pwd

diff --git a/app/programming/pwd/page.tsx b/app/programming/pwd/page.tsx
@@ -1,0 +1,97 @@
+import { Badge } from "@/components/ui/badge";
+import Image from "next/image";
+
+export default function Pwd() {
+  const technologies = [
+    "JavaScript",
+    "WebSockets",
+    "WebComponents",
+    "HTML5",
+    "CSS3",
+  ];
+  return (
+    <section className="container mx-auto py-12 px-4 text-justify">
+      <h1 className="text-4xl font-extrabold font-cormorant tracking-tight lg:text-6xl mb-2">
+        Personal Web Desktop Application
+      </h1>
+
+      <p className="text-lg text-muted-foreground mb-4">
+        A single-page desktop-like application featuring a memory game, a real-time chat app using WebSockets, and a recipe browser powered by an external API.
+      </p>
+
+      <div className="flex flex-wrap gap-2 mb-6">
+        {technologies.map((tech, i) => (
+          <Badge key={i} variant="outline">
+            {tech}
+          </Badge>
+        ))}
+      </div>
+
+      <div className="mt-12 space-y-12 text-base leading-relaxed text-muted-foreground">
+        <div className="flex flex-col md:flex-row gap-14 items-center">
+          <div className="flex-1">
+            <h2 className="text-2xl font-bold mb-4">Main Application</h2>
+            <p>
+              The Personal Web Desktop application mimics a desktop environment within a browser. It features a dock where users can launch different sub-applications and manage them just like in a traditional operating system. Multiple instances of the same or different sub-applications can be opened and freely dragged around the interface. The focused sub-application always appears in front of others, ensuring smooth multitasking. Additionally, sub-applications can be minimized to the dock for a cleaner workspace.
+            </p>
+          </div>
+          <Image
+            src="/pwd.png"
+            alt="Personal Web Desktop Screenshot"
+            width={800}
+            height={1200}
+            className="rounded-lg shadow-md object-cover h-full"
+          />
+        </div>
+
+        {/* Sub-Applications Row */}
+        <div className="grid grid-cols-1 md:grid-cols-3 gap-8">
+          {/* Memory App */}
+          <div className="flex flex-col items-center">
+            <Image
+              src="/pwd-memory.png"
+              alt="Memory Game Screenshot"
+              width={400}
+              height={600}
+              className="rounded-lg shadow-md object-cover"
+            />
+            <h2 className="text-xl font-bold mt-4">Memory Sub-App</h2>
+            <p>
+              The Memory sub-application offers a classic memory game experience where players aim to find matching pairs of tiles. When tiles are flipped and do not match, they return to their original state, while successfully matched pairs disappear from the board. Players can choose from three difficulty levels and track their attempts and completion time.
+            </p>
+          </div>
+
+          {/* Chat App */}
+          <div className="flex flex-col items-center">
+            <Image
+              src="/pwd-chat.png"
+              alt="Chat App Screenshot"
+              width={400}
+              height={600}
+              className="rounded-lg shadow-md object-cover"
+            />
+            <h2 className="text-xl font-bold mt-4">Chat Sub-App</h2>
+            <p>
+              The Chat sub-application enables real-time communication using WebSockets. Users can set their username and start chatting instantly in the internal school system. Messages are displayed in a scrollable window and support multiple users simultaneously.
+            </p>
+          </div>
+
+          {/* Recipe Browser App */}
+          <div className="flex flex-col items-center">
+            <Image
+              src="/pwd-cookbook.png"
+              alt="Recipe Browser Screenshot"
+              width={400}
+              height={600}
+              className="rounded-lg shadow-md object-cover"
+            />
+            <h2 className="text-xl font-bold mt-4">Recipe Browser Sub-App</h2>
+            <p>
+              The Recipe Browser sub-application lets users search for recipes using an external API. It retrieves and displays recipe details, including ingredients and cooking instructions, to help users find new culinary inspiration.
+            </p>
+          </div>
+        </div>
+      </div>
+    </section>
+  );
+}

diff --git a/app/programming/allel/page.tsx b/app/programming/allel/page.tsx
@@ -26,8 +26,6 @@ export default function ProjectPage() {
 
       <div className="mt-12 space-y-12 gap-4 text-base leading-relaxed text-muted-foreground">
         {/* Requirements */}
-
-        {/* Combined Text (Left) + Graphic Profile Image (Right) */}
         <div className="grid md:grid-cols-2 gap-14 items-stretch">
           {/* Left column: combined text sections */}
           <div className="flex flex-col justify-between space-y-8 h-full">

——————

_Exercise description_
Determine how many lines in the listing above hold the word "Left", and reply with that number only.

_Output of the exercise_
2